Let’s say I support Gray’s Widgets, an ecommerce company, or GW for short. One part of GW’s mission is to provide an ecommerce web presence. A big part of my mission as a cyber defender is to ensure the confidentiality, integrity, and availability of that web presence. So, what should I be thinking about when it comes to ensuring my mission supporting GW’s mission is successful?
Let’s use another military term, “end state,” defined by Field Manual 1-02 as, “the set of required conditions that defines achievement of the commander’s [or the organization’s] objectives.” What’s one of my end-states to achieve my mission? Well, one end-state is ensuring that training of personnel who manage our web presence’s assets is complete and effective. This is different from ensuring that they completed training because you are also concerned with checking to see if the training made a difference. So, let’s state our mission this way: “Ensure GW’s web presence is supported by effectively trained individuals.”
Next, we will talk about how to collect the information we need to do this.
Once you know the purpose of the measurement, the next step is to identify where the source information resides and how you will get it. Remember, we want to see if the training is complete and effective, so we will likely need the training records of IT service providers, specifically:
- Personnel who should have received training
- Training completion dates
- Types of training received
Next, we want to see if the training made a difference. We want some standard of effectiveness, maybe patch management. In this case, we will need to know:
- Our assets, and who is responsible for maintaining them.
- The risk score from our vulnerability scanning tool.
During this step, we will look at the data, assess its accuracy and completeness, and correct any problems we see. We will also determine how we will collect this data.
Next, we need to put these items together. In this case, let’s say we want to know if having a particular type training reduces the risk score. We will aggregate the vulnerability scanning risk score by its custodian, and take the average score. (Caution: One extreme score can pull the average in a particular direction. If you want to eliminate this possibility, then using a median – say the 13th highest score out of 25 assets – might be better). Then we can correlate the number of days since the last training by the average risk score. A scatter plot, like the one below, can be helpful in determining whether there’s a correlation.
There are some keys to ensuring a successful metrics program that does not become overly burdensome, including:
- Keep a library. As metrics are developed, keep them in one place, such as in a spreadsheet, or a SharePoint list. Only operationalize the metrics you need.
- Keep it simple. Keep documentation straight and to the point, so development and maintenance of metrics does not become overly burdensome.

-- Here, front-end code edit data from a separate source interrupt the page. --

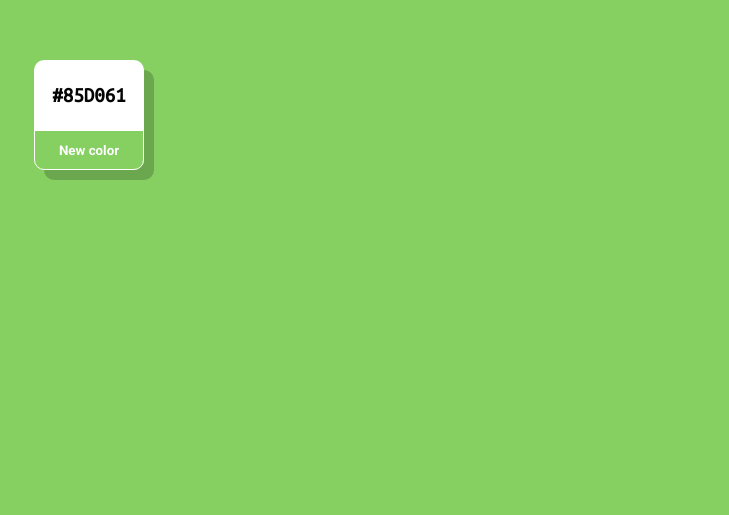
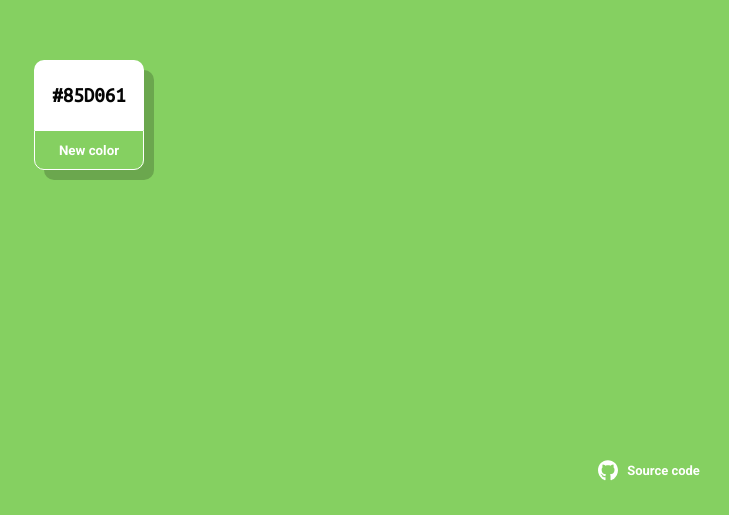
Before and after one commit to morimoto-ltd/color.dkdev.me, a plain HTML site: page index.html in a window 1280 px wide. Shown: the part 285-800 px from the top of the page, without its empty margins (551-1280 px from the left). Drawn offline with Linux system fonts and the light colour scheme.

Commit message:
Added github link

```diff
--- a/index.css
+++ b/index.css
@@ -54,3 +54,32 @@ button {
 button:hover {
   background: rgba( 255, 255, 255, .15 )
 }
+
+/* Github link */
+a {
+  width: 120px;
+  height: 50px;
+
+  position: absolute;
+  right: 20px;
+  bottom: 20px;
+
+  display: flex;
+  justify-content: space-evenly;
+  align-items: center;
+
+  color: white;
+  border-radius: 5px;
+
+  font-family: 'Roboto', sans-serif;
+  font-size: 13px;
+  text-decoration: none;
+}
+a::before {
+  content: url(./github_icon.svg);
+  width: 20px;
+  height: 20px;
+}
+a:hover {
+  background: rgba( 255, 255, 255, .15 );
+}
--- a/index.html
+++ b/index.html
@@ -25,6 +25,9 @@
     <button>New color</button>
   </div>
 
+  <!-- Github link -->
+  <a href='https://github.com/morimoto-ltd/color_generator'>Source code</a>
+
   <script src='main.js'></script>
 
 </body>
```
Also changed, not shown: github_icon.svg (added).
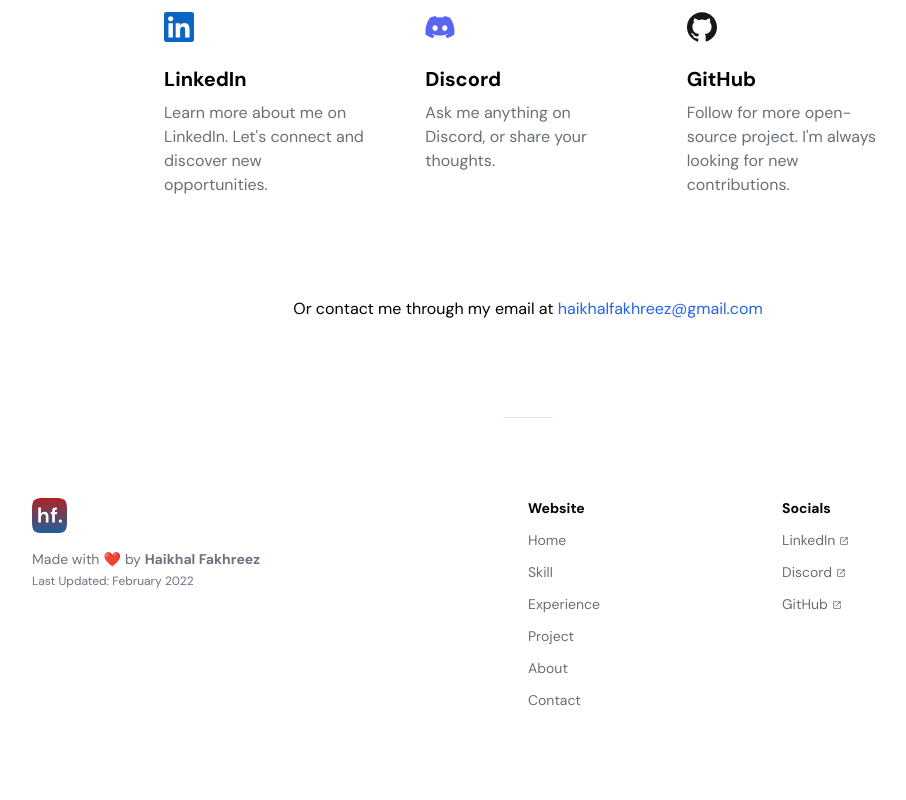
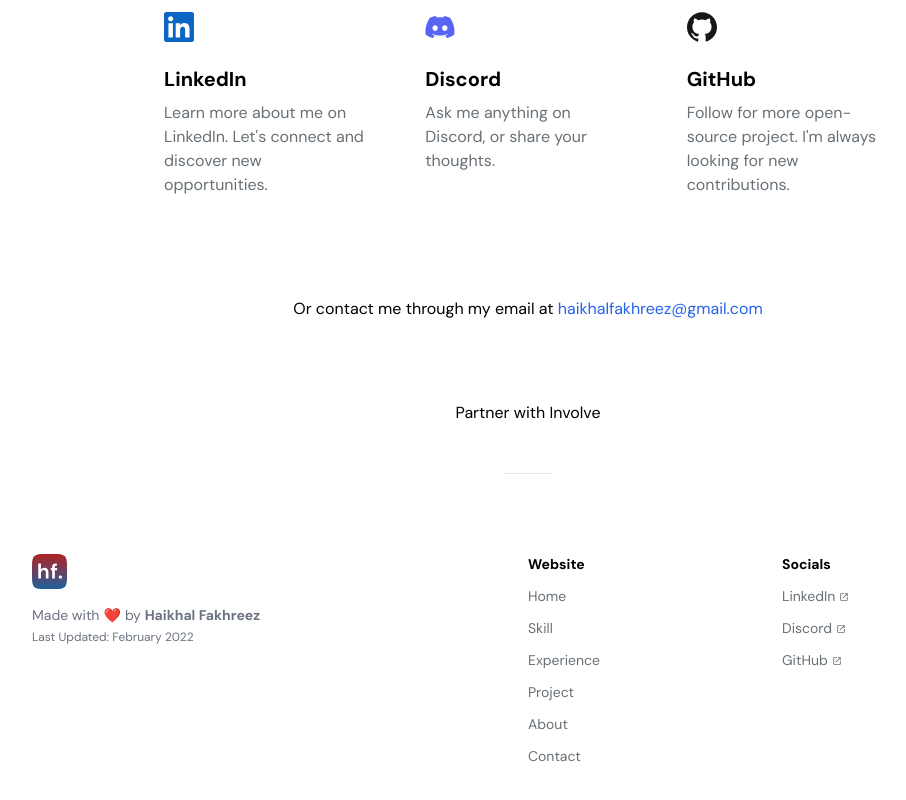
Before and after one commit to haikhalfakhreez/portfolio, a Next.js app: page / in a window 1280 px wide. Shown: the part 5476-6276 px from the top of the page, without its empty margins (112-1018 px from the left). Built offline with nearby package versions, Linux system fonts and the light colour scheme.

Commit message:
add Partner with Involve

```diff
--- a/components/home/contact.tsx
+++ b/components/home/contact.tsx
@@ -55,6 +55,7 @@ export default function Contact() {
               haikhalfakhreez@gmail.com
             </a>
           </p>
+          <p className="py-4 text-center">Partner with Involve</p>
         </div>
       </section>
     </div>
@@ -74,7 +75,7 @@ function ContactCard({ href, name, icon, description }: ContactCardType) {
       <div className="grow rounded-md p-5 transition-transform hover:translate-y-[-2px] hover:shadow hover:shadow-gray-300">
         <Image src={icon} height={30} width={30} alt={name} />
         <h3 className="mt-4 text-xl font-bold">{name}</h3>
-        <p className="text-secondary mt-2">{description}</p>
+        <p className="mt-2 text-secondary">{description}</p>
       </div>
     </a>
   )
```
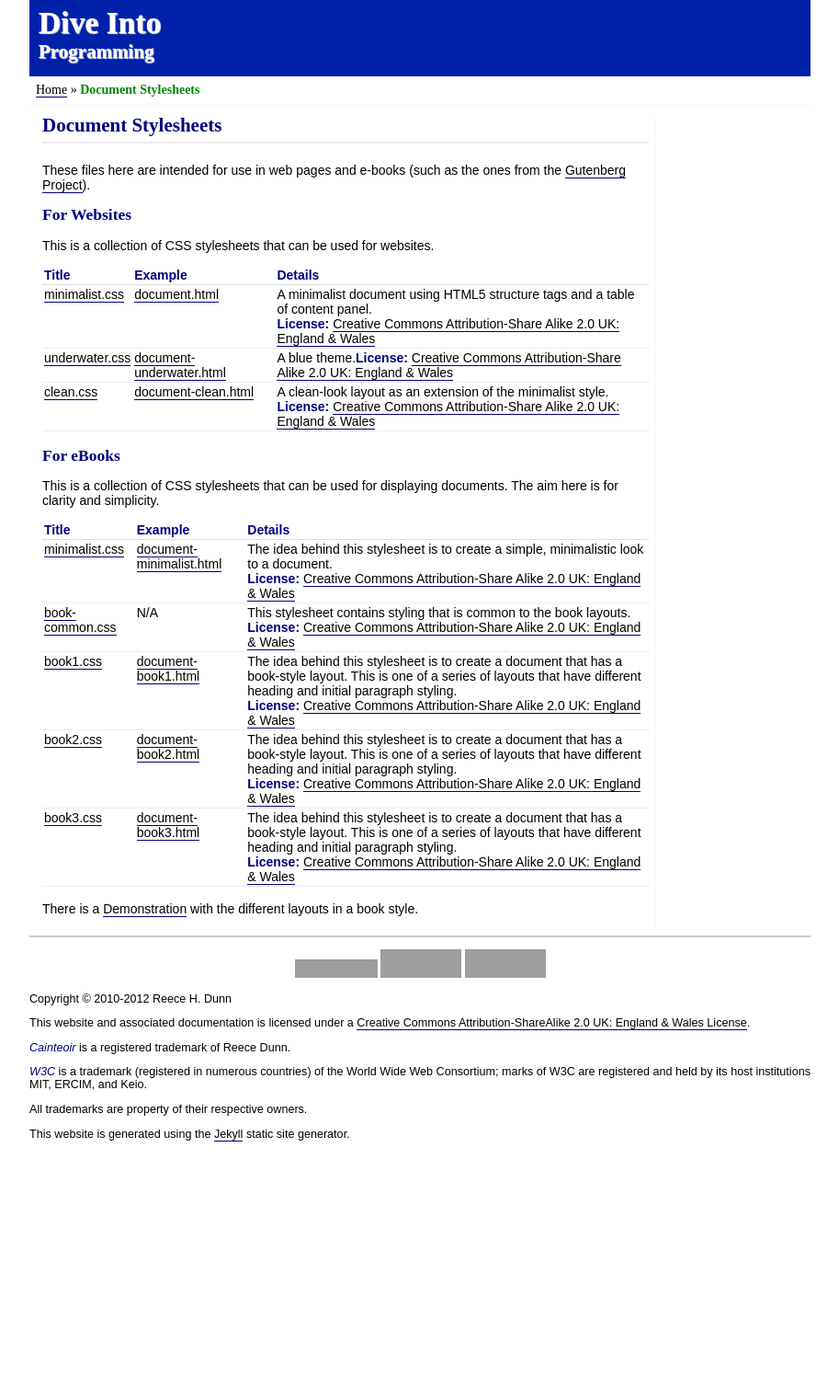
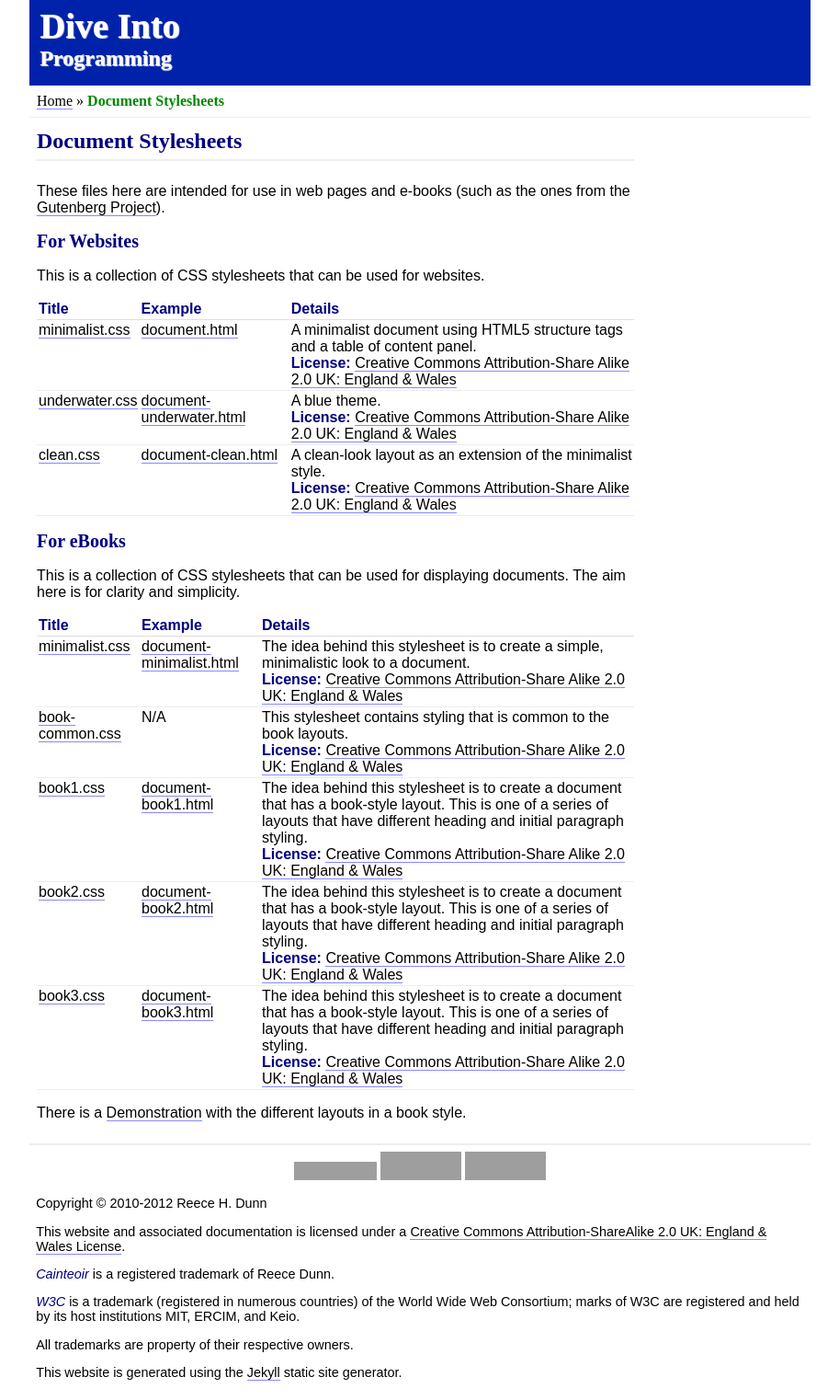
Before and after one commit to rhdunn/web-documents, a Jekyll site: the page built from index.html, in a window 1280 px wide. Shown: the whole page at 92% size, without its empty margins (183-1096 px from the left). Built offline with Jekyll 4.4.1, drawn with Linux system fonts in a browser that asks for light colours; before the commit the page ends 1252 px from its top, so only the background shows below that; grey boxes are pictures that could not be loaded.

Commit message:
clean.css: simplify and support different widths (e.g. for mobile devices)

```diff
--- a/css/clean.css
+++ b/css/clean.css
@@ -12,25 +12,36 @@
 
 body
 {
-	width: 850px;
 	margin: 0 auto;
-	font-size: 14px;
 }
 
-code, pre
+@media screen and (min-width: 870px)
 {
-	font-size: 0.9em;
+	body
+	{
+		width: 850px;
+	}
 }
+
+/* fonts */
 
 .sans,  body
 {
-	font-family: Liberation Sans, Sans;
+	font-family: "Liberation Sans", sans-serif;
 }
 
-.serif, div.logo, table.info tr th, table.info tr.more, div.more, div.download, body > nav, div.nav, h1, h2, h3, h4, h5, h6
+.serif,
+div.logo,
+table.info tr th,
+table.info tr.more, div.more,
+div.download,
+body > nav, div.nav,
+h1, h2, h3, h4, h5, h6
 {
-	font-family: "Liberation Serif", Serif;
+	font-family: "Liberation Serif", serif;
 }
+
+/* header */
 
 body > div.header, body > header
 {
@@ -49,9 +60,11 @@
 	padding: 0.2em 0.25em 0.5em 0.25em;
 }
 
+/* navigation - top breadcrumb bar */
+
 body > nav, div.nav
 {
-	border-bottom: 1px solid #f8f8f8;
+	border-bottom: 1px solid #eee;
 	padding: 0.5em;
 	margin-bottom: 0.5em;
 }
@@ -62,181 +75,106 @@
 	color: #008800;
 }
 
-body > div.article
-{
-	margin: 0.25em 0.5em 0.5em 0.5em;
-	padding: 0 0.5em;
-	float: left;
-	width: 660px;
-	border-right: 1px solid #f8f8f8;
-}
+/* navigation - sidepane */
 
 div.sidepane
 {
-	padding: 0 0.25em 0.5em 0.5em;
+	padding: 0 0.25em;
 	font-size: 0.9em;
-	width: 150px;
-	float: right;
 }
 
 div.sidepane > ol
 {
-	padding: 0 0.25em 0.5em 0.5em;
+	padding: 0;
+	margin: 0;
 }
 
-ol.toc ol, div.sidepane ol
+div.sidepane ol li
 {
-	margin-bottom: 0;
-}
-
-ol.toc li, div.sidepane ol li
-{
-	margin: 0.75em;
+	margin: 0.75em 0.75em 0.75em 0.25em;
 	list-style: none;
 }
 
-ol.toc li:first-child, div.sidepane ol li:first-child
+div.sidepane ol li:first-child
 {
 	margin-top: 0;
 	list-style: none;
 }
 
+@media screen and (min-width: 850px)
+{
+	div.sidepane
+	{
+		float: right;
+		width: 150px;
+	}
+
+	body > div.article
+	{
+		float: left;
+		width: 650px;
+	}
+}
+
+/* article - main content */
+
+body > div.article
+{
+	margin: 0.25em 0.5em 0.5em 0.5em;
+}
+
+/* footer */
+
 body > div.footer, body > footer
 {
-	border-top: 2px solid #CCC;
-	padding-top: 1em;
+	border-top: 2px solid #eee;
+	padding: 0.5em;
 	clear: both;
 	font-size: 0.9em;
 }
 
-blockquote, .memberdoc
+/* headings */
+
+h1
 {
-	margin-left:  3em;
-	margin-right: 3em;
+	text-align: left;
+	font-size: 1.5em;
+	border-bottom: 2px solid #eee;
+	padding-bottom: 0.25em;
+	margin-bottom: 1em;
 }
 
-blockquote
+h2
 {
-	border-left: 2px solid #CCC;
-	padding-left: 1em;
+	font-size: 1.25em;
+	border-bottom: 0;
 }
 
-p.post-date
+/* screenshot images */
+
+img.screenshot
 {
-	float: right;
-	padding-top: 0.5em;
+	max-width: 100%;
+	height: auto;
+	width: auto;
 }
 
-table
+@media screen and (min-width: 800px)
 {
-	border-spacing: 0;
+	img.screenshot
+	{
+		float: left;
+		margin-right: 0.5em;
+		margin-bottom: 1em;
+	}
+
+	p.flush
+	{
+		clear: both;
+	}
 }
 
-.inprogress, .success, .na, .failure
-{
-	font-weight: bold;
-	text-align: center;
-	vertical-align: middle;
-	padding: 0.5em;
-}
-
-.na         { background-color: #e0eeee; color: black; }
-.inprogress { background-color: #ffe544; color: black; }
-.success    { background-color: #caff70; color: black; }
-.failure    { background-color: #ff6020; color: black; }
-
-a
-{
-	border-bottom: solid 1px navy;
-}
-
-a:hover
-{
-	border-bottom: solid 2px navy;
-}
-
-ul.columns3
-{
-	list-style-type: none;
-	margin: 0;
-	padding: 0;
-}
-
-ul.columns3 li
-{
-	margin: 0 0 1em 0;
-	padding: 0;
-	float: left;
-	width: 31%;
-}
-
-ul.columns3 li p
-{
-	padding: 0.5em;
-}
-
-ul.columns3 li:nth-child(2) p
-{
-	border-left: 1px solid #DDD;
-	border-right: 1px solid #DDD;
-}
-
-ul.columns3 h4
-{
-	margin-bottom: 0.5em;
-	margin-top: 0;
-	padding-left: 0.5em;
-	font-size: 1.5em;
-	color: blue;
-	font-variant: small-caps;
-}
-
-ul.left_right li.left
-{
-	float: left;
-}
-
-ul.left_right li.right
-{
-	float: right;
-}
-
-div.more
-{
-	text-align: right;
-	padding-right: 0.5em;
-}
-
-div.more a
-{
-	color: navy;
-	font-weight: bold;
-	font-variant: small-caps;
-	border: 0px;
-}
-
-table.content td > div
-{
-	padding: 0.5em;
-}
-
-div.description
-{
-	float: left;
-}
-
-div.description > strong
-{
-	display: block;
-	font-family: Cambria, Liberation Serif, Bitstream Vera Serif, Georgia, Times, Times New Roman, Serif;
-	font-size: 1.2em;
-}
-
-div.description > em
-{
-	display: block;
-	margin-bottom: 1em;
-}
+/* download button */
 
 div.download
 {
@@ -260,23 +198,104 @@
 	background-color: #0088EE;
 }
 
-h1
+/* 3-column layout */
+
+ul.columns3
 {
-	text-align: left;
+	list-style-type: none;
+	margin: 0;
+	padding: 0;
+}
+
+ul.columns3 li
+{
+	margin: 0 0 1em 0;
+	padding: 0;
+}
+
+ul.columns3 h4
+{
+	margin-bottom: 0.5em;
+	margin-top: 0;
 	font-size: 1.5em;
-	border-bottom: 2px solid #EEE;
-	padding-bottom: 0.25em;
+	color: blue;
+	font-variant: small-caps;
+}
+
+@media screen and (min-width: 800px)
+{
+	ul.columns3 li
+	{
+		float: left;
+		width: 31%;
+	}
+
+	ul.columns3 li p
+	{
+		padding-left:  0.5em;
+		padding-right: 0.5em;
+	}
+
+	ul.columns3 li:nth-child(2) p
+	{
+		border-left:  1px solid #eee;
+		border-right: 1px solid #eee;
+	}
+
+	ul.columns3 h4
+	{
+		padding-left: 0.4em;
+	}
+}
+
+/* read more links */
+
+div.more
+{
+	text-align: right;
+	padding-right: 0.5em;
 	margin-bottom: 1em;
 }
 
-h2
+div.more a
 {
-	font-size: 1.25em;
-	border-bottom: 0;
+	color: navy;
+	font-weight: bold;
+	font-variant: small-caps;
+	border: 0px;
 }
 
-a[property="dc:title"]
+/* blog posts */
+
+p.post-date
 {
-	color: navy;
-	font-style: italic;
+	float: right;
+	padding-top: 0.5em;
 }
+
+/* support status */
+
+table
+{
+	border-spacing: 0;
+}
+
+.inprogress, .success, .na, .failure
+{
+	font-weight: bold;
+	text-align: center;
+	vertical-align: middle;
+	padding: 0.5em;
+}
+
+.na         { background-color: #e0eeee; color: black; }
+.inprogress { background-color: #ffe544; color: black; }
+.success    { background-color: #caff70; color: black; }
+.failure    { background-color: #ff6020; color: black; }
+
+/* misc. elements */
+
+code, pre
+{
+	font-size: 0.9em;
+}
```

- Keep it transparent. Socialize the metric to ensure everyone has the same understanding of its meaning and purpose to avoid confusion.
- Keep it up-to-date. Retire old metrics when they have outlived their usefulness.
- Keep it operational. Only capture metrics you plan to act on, and decide up front what those actions are for certain outcomes
Lunarline stands ready to help your organization in building a sustainable and effective cybersecurity program that meets your agency’s needs and available resources. To learn more about us, visit Lunarline.com or contact one of our experts today.